Further analysis suggests that while the number of farms is declining nationwide, counties with high CRP enrollment had no more trouble attracting beginning farmers or retaining farm operators than did low-CRP counties with similar farm sectors. Thus, even high CRP enrollment does not systematically spur the loss of farm populations.
Finally, many counties with high CRP enrollment have experienced population loss since the program’s inception. However, the data also show that high-CRP counties were experiencing depopulation long before CRP’s implementation in 1986. This suggests that the program may be particularly attractive in areas that are struggling, perhaps because of a lack of off-farm employment opportunities or limited demand for cropland that would be leased or sold to other farm operators in the absence of CRP. But, does CRP exacerbate population problems?
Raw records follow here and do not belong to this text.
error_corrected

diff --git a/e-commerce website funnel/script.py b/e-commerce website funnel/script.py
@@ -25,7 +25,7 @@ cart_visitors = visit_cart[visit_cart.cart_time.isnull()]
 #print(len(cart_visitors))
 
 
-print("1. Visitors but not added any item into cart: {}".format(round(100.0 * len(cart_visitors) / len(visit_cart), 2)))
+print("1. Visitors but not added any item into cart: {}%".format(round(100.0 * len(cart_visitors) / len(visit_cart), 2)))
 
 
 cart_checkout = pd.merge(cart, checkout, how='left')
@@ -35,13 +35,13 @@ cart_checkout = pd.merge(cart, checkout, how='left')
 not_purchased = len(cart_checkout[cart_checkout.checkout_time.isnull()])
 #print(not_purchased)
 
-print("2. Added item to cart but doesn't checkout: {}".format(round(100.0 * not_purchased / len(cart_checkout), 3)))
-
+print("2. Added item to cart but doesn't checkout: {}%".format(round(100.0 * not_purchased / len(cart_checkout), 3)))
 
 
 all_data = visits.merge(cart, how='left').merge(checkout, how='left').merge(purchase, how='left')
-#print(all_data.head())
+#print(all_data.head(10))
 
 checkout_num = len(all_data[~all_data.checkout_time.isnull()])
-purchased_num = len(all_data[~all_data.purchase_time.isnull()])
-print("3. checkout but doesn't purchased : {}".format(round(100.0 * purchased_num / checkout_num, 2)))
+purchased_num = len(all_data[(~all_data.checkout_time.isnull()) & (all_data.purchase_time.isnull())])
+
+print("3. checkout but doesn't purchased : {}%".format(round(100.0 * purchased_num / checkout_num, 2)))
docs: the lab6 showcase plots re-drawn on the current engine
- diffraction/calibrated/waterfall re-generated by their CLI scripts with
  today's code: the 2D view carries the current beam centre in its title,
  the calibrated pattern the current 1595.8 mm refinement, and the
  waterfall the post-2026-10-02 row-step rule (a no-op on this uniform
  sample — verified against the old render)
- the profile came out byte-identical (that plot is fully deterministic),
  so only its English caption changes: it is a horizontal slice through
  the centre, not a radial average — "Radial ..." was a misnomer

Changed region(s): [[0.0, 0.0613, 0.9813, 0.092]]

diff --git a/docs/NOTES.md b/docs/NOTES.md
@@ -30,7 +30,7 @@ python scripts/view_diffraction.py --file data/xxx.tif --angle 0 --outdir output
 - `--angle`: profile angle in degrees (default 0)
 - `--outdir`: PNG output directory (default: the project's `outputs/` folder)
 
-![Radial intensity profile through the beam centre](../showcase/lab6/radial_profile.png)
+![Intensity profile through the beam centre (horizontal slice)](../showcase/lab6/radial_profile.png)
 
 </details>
Comparing population trends in high-CRP counties with trends in similar counties having little CRP enrollment highlights the lack of systematic differences that might be attributable to CRP. Once other factors—such as low population density, isolation from urban centers, and dependence on agriculture—are taken into account, CRP has no statistically significant effect on population trends over either the short or the long term. There may be specific cases where CRP enrollment had a positive or negative effect on population, but in general, CRP enrollment is unrelated to underlying population trends.
CRP and Farm Communities
CRP is approaching its 20th year of operation. From its inception, concerns have been raised that by retiring millions of acres of cropland, the program could disadvantage farming communities already hard hit by farm sector consolidation and globalization. Clearly the CRP does not benefit everyone, and the conservation benefits enjoyed by society may come at the expense of a few industries and regions. Nonethe-less, results of ERS analyses suggest that CRP does not come at the expense of longrun economic growth in nearby communities. Even high levels of CRP enrollment have only a modest impact on total county employment, and this impact is relatively short lived. ERS simulations suggest that, in the longer term, CRP enrollment may increase local nonfarm output and employment, and bolster household income if the program increases farm commodity prices and improves recreational opportunities. No statistically significant evidence was found that high CRP enrollments were associated with systematic population declines at the county level.
The Conservation Reserve Program: Economic Implications for Rural America, by Shawn Bucholtz, Patrick Sullivan, Daniel Hellerstein, LeRoy Hansen, Robert Johansson, Steven Koenig, Ruben N. Lubowski, William D. McBride, David McGranahan, Stephen Vogel, and Michael Roberts, USDA, Economic Research Service, October 2004
Conservation Programs, by Steven Wallander, USDA, Economic Research Service, September 2019
Economic Valuation of Environmental Benefits and the Targeting of Conservation Programs: The Case of the CRP, by Peter Feather, Daniel Hellerstein, and LeRoy Hansen, USDA, Economic Research Service, May 1999